"We cannot wait another year and instead of a moratorium, which is the bill that I originally had introduced to stop further proliferation of what I believed illegal Internet cafes, I think we need an outright ban. The legislature has for several years been dealing with this issue. This is not something new that has just all of a sudden come up, but it's something that has risen to the level of our concern since the events of last week and it has to do with the proliferation of Internet cafes."
The committee's chairman, Sen. Garrett Richter, said the extensive gambling sweep that shut down nearly 50 Internet cafes shows the issue needs immediate attention.
"The events last week made two things very clear to both myself and Sen. Thrasher. Number one, we cannot wait a year to address Internet cafes and number two, that instead of a moratorium we need an outright ban."
But supporters of the facilities pleaded with senators to consider the economic and social impact of the cafes. They said Internet cafes employ about 13,000 people statewide and patrons enjoy a family-like environment at the businesses.
Some wore T-shirts asking for regulation of cafes, rather than an outright ban.
Dustin Luer spoke in support of Internet Cafes, saying Florida is still struggling with high unemployment.
"How are you justifying letting 13,000 employees who are paying taxes that aren't going to be able to find other jobs, how do you justify putting them out of work and it's not just the impact on those 13,000 people. They have kids."
Lori-Ann Chiusano said a lot of seniors find a family-like environment at the cafes.
"Our relationship doesn't just stop there with these people. We visit them in the hospital, we send flowers, when they lose a spouse we go to their memorial service and they're back there with us getting over their loss because this is the time of their lives when they have to go through really hard stuff like this."
Linda Padsick of an Internet cafe called Telesweeps of Clearwater scolded lawmakers for saying the cafes take advantage of poor and elderly people.
She denied that's the case and asked lawmakers to pass new regulations instead of shutting down the businesses.
"It's very offensive to me. I work with these people every day and you're telling me I'm taking advantage of them. That's not the issue. I know there's a fine line between gambling and gaming. All we're asking is that you slow it down. If there needs to be regulations, then regulate it. You have places that you say it's OK. We're just asking for that same opportunity."
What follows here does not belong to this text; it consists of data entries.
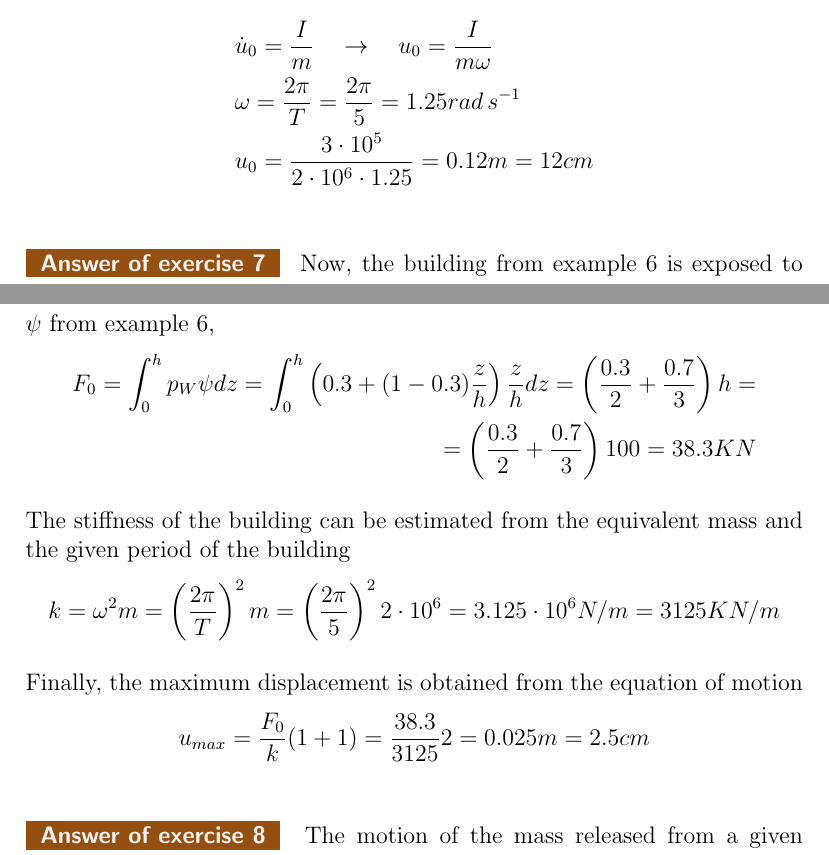
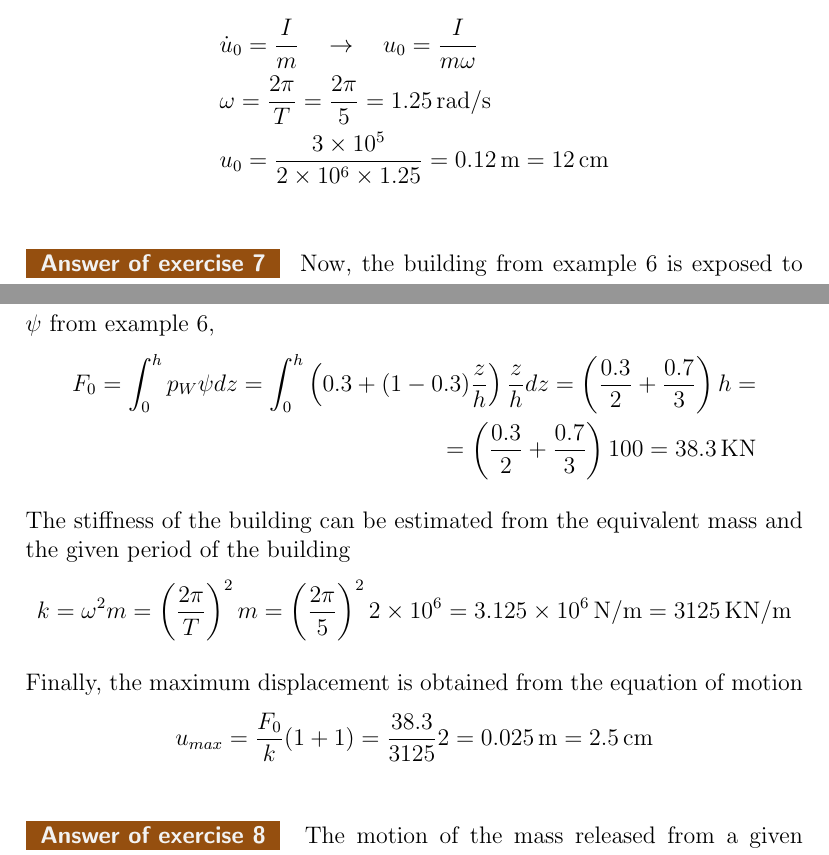
Before and after one commit to miguelmaso/dynamics, a LaTeX document (problems.tex, which reads include/helicopter_impulse.tex, include/wind_gust_impulse.tex): two parts of pages 15 and 16 of 22, joined at a grey line, cut so that both start at the same text. Compiled offline with pdfLaTeX.

Commit message:
building impulse

```diff
--- a/include/helicopter_impulse.tex
+++ b/include/helicopter_impulse.tex
@@ -26,7 +26,7 @@ $$
 which is transferred to the building. Then, the maximum deflection at the top of the building is inferred
 \begin{align*}
 &\dot{u}_0 = \frac{I}{m} \quad \rightarrow \quad u_0 = \frac{I}{m\omega} \\
-&\omega = \frac{2\pi}{T} = \frac{2\pi}{5} = 1.25rad\,s^{-1} \\
-&u_0 = \frac{3\cdot 10^5}{2\cdot 10^6\cdot 1.25} = 0.12m = 12cm
+&\omega = \frac{2\pi}{T} = \frac{2\pi}{5} = \SI{1.25}{rad/s} \\
+&u_0 = \frac{3\times 10^5}{2\times 10^6\times 1.25} = \SI{0.12}{m} = \SI{12}{cm}
 \end{align*}
 \end{Answer}
--- a/include/wind_gust_impulse.tex
+++ b/include/wind_gust_impulse.tex
@@ -21,16 +21,16 @@ u(t) = \frac{F_0}{k}(1 -e^{\xi\omega t}\cos(\omega t))
 First of all, we need to determine the equivalent lateral force using the Rayleigh's method from the wind pressure $p_W$, using the same shape function $\psi$ from example 6,
 \begin{align*}
 F_0 = \int_0^h p_W\psi dz = \int_0^h \left(0.3 + (1-0.3)\frac{z}{h}\right)\frac{z}{h}dz = \left(\frac{0.3}{2} + \frac{0.7}{3}\right)h = \\
-= \left(\frac{0.3}{2} + \frac{0.7}{3}\right)100 = 38.3KN
+= \left(\frac{0.3}{2} + \frac{0.7}{3}\right)100 = \SI{38.3}{KN}
 \end{align*}
 
 The stiffness of the building can be estimated from the equivalent mass and the given period of the building
 $$
-k = \omega^2m = \left(\frac{2\pi}{T}\right)^2m = \left(\frac{2\pi}{5}\right)^2 2\cdot 10^6 = 3.125\cdot 10^6 N/m = 3125KN/m
+k = \omega^2m = \left(\frac{2\pi}{T}\right)^2m = \left(\frac{2\pi}{5}\right)^2 2\times 10^6 = \SI{3.125e6}{N/m} = \SI{3125}{KN/m}
 $$
 
 Finally, the maximum displacement is obtained from the equation of motion
 $$
-u_{max} = \frac{F_0}{k}(1+1) = \frac{38.3}{3125}2 = 0.025m = 2.5cm
+u_{max} = \frac{F_0}{k}(1+1) = \frac{38.3}{3125}2 = \SI{0.025}{m} = \SI{2.5}{cm}
 $$
 \end{Answer}
```
Also changed, not shown: include/helicopter_impulse.tex (10 more changed lines), include/wind_gust_impulse.tex (2 more changed lines).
Sen. Richter said the Legislature is not aiming to shut down legitimate operators.
"We are not attempting to close down any of these legitimate business models. We are attempting to close down illegitimate businesses that look like a gambling operation, act like a gambling operation, sound and operate like a gambling operation yet insist they are not. If it's a duck, we're calling it a duck. They are illegal."
A House committee passed a similar bill last week and the legislation is on a fast track in that chamber.
Sen. Thrasher says he expects the Senate version to move forward a little slower.
First Coast News